## [Assignment]
In the records below, find each line holding the word "finnish" and copy it.

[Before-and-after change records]
*** Block opens ***

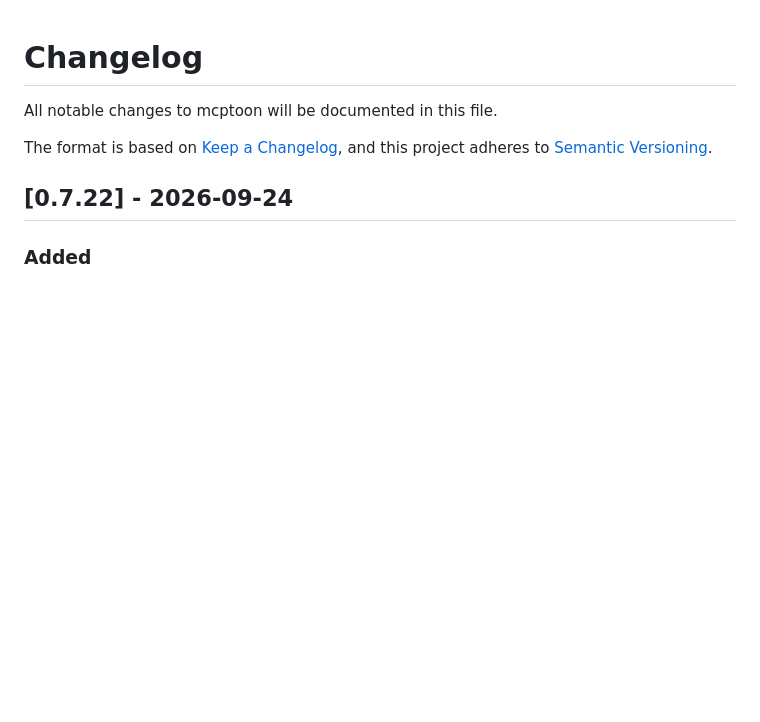
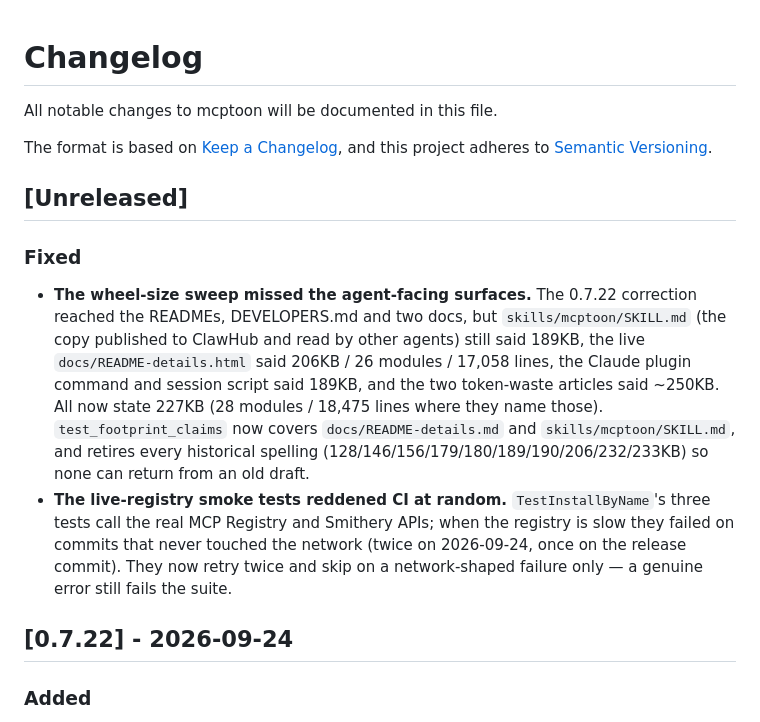
Before and after one commit to activeing123/mcptoon, a Markdown page: CHANGELOG.md, the part around the change. Rendered like a GitHub page; blank space fills up the shorter version.

Commit message:
docs(changelog): record the post-release claim and CI-flake fixes

```diff
--- a/CHANGELOG.md
+++ b/CHANGELOG.md
@@ -4,6 +4,25 @@ All notable changes to mcptoon will be documented in this file.
 
 The format is based on [Keep a Changelog](https://keepachangelog.com/en/1.1.0/),
 and this project adheres to [Semantic Versioning](https://semver.org/spec/v2.0.0.html).
+
+## [Unreleased]
+
+### Fixed
+
+- **The wheel-size sweep missed the agent-facing surfaces.** The 0.7.22 correction
+  reached the READMEs, DEVELOPERS.md and two docs, but `skills/mcptoon/SKILL.md` (the
+  copy published to ClawHub and read by other agents) still said 189KB, the live
+  `docs/README-details.html` said 206KB / 26 modules / 17,058 lines, the Claude plugin
+  command and session script said 189KB, and the two token-waste articles said ~250KB.
+  All now state 227KB (28 modules / 18,475 lines where they name those).
+  `test_footprint_claims` now covers `docs/README-details.md` and
+  `skills/mcptoon/SKILL.md`, and retires every historical spelling
+  (128/146/156/179/180/189/190/206/232/233KB) so none can return from an old draft.
+- **The live-registry smoke tests reddened CI at random.** `TestInstallByName`'s three
+  tests call the real MCP Registry and Smithery APIs; when the registry is slow they
+  failed on commits that never touched the network (twice on 2026-09-24, once on the
+  release commit). They now retry twice and skip on a network-shaped failure only — a
+  genuine error still fails the suite.
 
 ## [0.7.22] - 2026-09-24
 
```
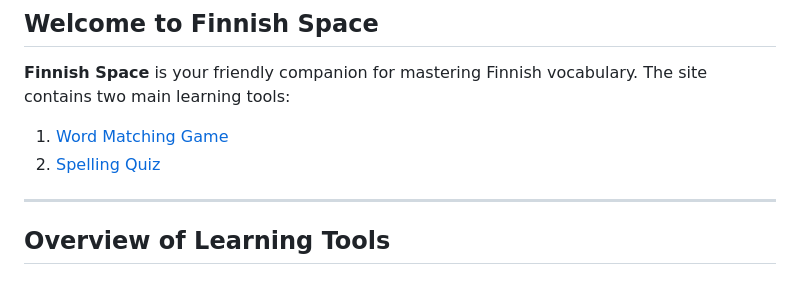
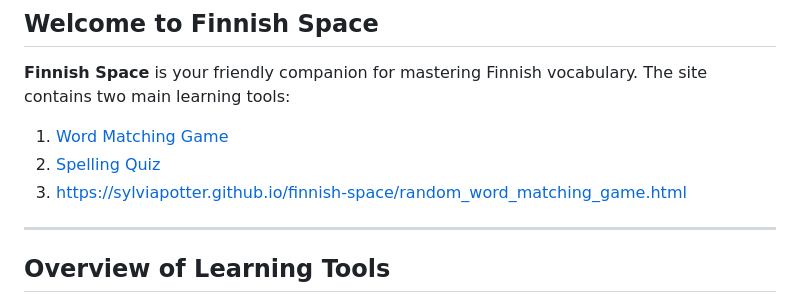
Before and after one commit to SylviaPotter/finnish-space, a Markdown page: README.md, the part around the change. Drawn GitHub-style.

```diff
--- a/README.md
+++ b/README.md
@@ -4,6 +4,7 @@
 
 1. [Word Matching Game](https://sylviapotter.github.io/finnish-space/word_matching_game.html)
 2. [Spelling Quiz](https://sylviapotter.github.io/finnish-space/finnish_spelling_quiz.html)
+3. https://sylviapotter.github.io/finnish-space/random_word_matching_game.html
 
 ---
 
```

*** Block closes ***

## [Answer box]
Before and after one commit to SylviaPotter/finnish-space, a Markdown page: README.md, the part around the change. Drawn GitHub-style.
 1. [Word Matching Game](https://sylviapotter.github.io/finnish-space/word_matching_game.html)
 2. [Spelling Quiz](https://sylviapotter.github.io/finnish-space/finnish_spelling_quiz.html)
+3. https://sylviapotter.github.io/finnish-space/random_word_matching_game.html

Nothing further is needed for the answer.